# Revision tracking records
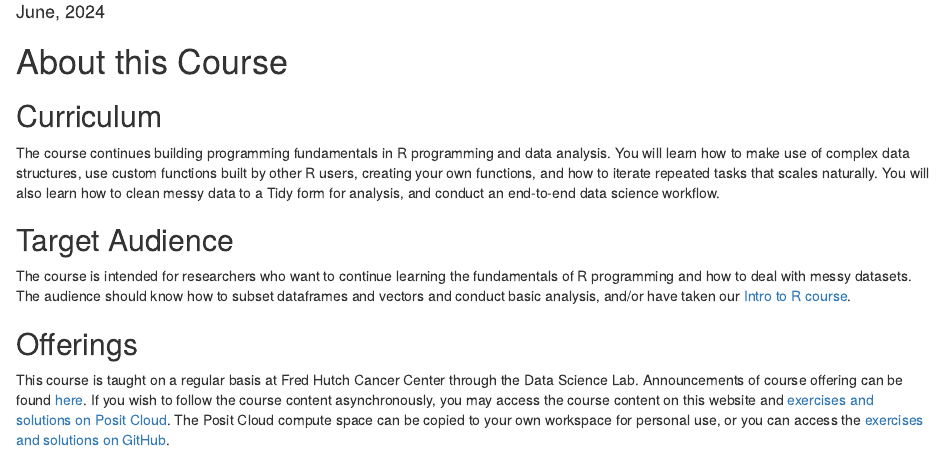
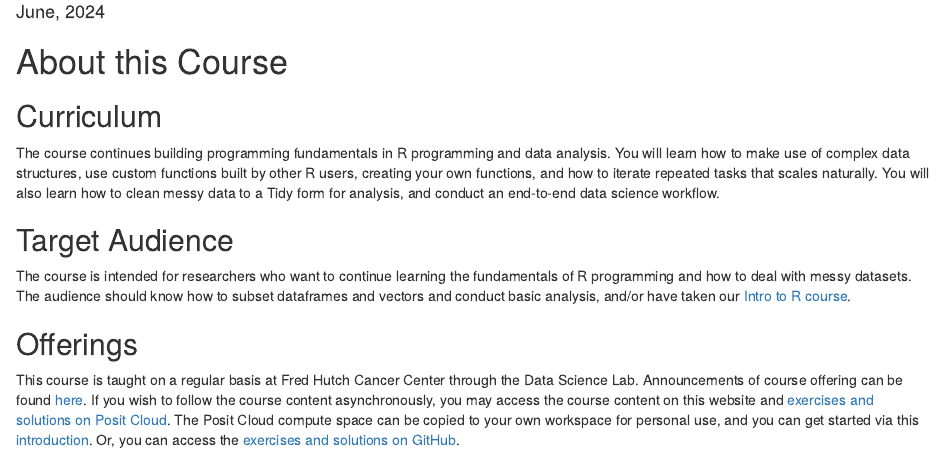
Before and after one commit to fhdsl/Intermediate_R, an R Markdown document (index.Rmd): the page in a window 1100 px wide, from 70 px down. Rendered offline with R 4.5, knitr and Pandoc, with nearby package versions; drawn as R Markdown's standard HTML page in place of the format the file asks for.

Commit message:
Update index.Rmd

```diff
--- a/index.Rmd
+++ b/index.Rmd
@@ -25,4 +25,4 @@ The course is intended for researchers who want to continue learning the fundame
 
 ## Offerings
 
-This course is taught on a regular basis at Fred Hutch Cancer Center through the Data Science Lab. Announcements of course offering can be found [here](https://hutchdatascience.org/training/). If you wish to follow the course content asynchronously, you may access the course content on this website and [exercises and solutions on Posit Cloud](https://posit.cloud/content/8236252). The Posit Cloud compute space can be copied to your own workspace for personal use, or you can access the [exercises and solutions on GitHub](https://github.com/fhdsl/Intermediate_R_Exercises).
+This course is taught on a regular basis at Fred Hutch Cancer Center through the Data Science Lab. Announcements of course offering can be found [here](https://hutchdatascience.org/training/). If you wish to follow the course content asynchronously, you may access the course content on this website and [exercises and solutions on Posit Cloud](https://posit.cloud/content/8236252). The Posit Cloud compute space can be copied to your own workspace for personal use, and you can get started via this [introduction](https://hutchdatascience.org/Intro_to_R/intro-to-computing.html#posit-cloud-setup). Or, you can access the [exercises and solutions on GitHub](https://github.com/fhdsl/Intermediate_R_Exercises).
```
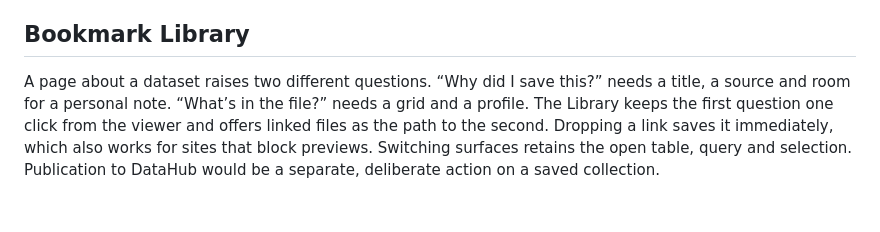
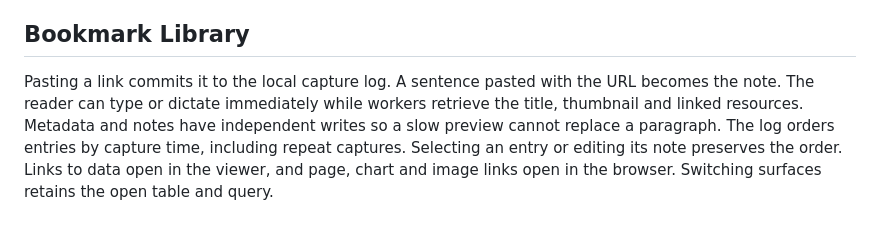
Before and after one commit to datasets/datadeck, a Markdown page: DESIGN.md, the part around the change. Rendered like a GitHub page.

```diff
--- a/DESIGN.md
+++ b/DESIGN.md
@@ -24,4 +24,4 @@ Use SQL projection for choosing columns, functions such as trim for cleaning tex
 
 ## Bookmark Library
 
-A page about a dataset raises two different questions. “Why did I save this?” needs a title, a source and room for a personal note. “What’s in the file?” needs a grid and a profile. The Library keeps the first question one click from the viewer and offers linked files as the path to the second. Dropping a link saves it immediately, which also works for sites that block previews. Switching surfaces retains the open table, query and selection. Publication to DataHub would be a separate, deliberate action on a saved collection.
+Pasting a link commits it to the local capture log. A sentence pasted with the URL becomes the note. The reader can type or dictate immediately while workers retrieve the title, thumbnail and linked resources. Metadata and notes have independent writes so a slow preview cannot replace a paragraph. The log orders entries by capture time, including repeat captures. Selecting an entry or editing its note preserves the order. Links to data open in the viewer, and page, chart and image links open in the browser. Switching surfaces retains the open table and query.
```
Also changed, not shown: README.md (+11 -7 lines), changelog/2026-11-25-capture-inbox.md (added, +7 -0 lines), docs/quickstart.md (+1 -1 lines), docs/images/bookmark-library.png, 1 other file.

# Problem description
Show a copy of each line from the data that includes the word "asynchronously".

# Exercise answer
-This course is taught on a regular basis at Fred Hutch Cancer Center through the Data Science Lab. Announcements of course offering can be found [here](https://hutchdatascience.org/training/). If you wish to follow the course content asynchronously, you may access the course content on this website and [exercises and solutions on Posit Cloud](https://posit.cloud/content/8236252). The Posit Cloud compute space can be copied to your own workspace for personal use, or you can access the [exercises and solutions on GitHub](https://github.com/fhdsl/Intermediate_R_Exercises).
+This course is taught on a regular basis at Fred Hutch Cancer Center through the Data Science Lab. Announcements of course offering can be found [here](https://hutchdatascience.org/training/). If you wish to follow the course content asynchronously, you may access the course content on this website and [exercises and solutions on Posit Cloud](https://posit.cloud/content/8236252). The Posit Cloud compute space can be copied to your own workspace for personal use, and you can get started via this [introduction](https://hutchdatascience.org/Intro_to_R/intro-to-computing.html#posit-cloud-setup). Or, you can access the [exercises and solutions on GitHub](https://github.com/fhdsl/Intermediate_R_Exercises).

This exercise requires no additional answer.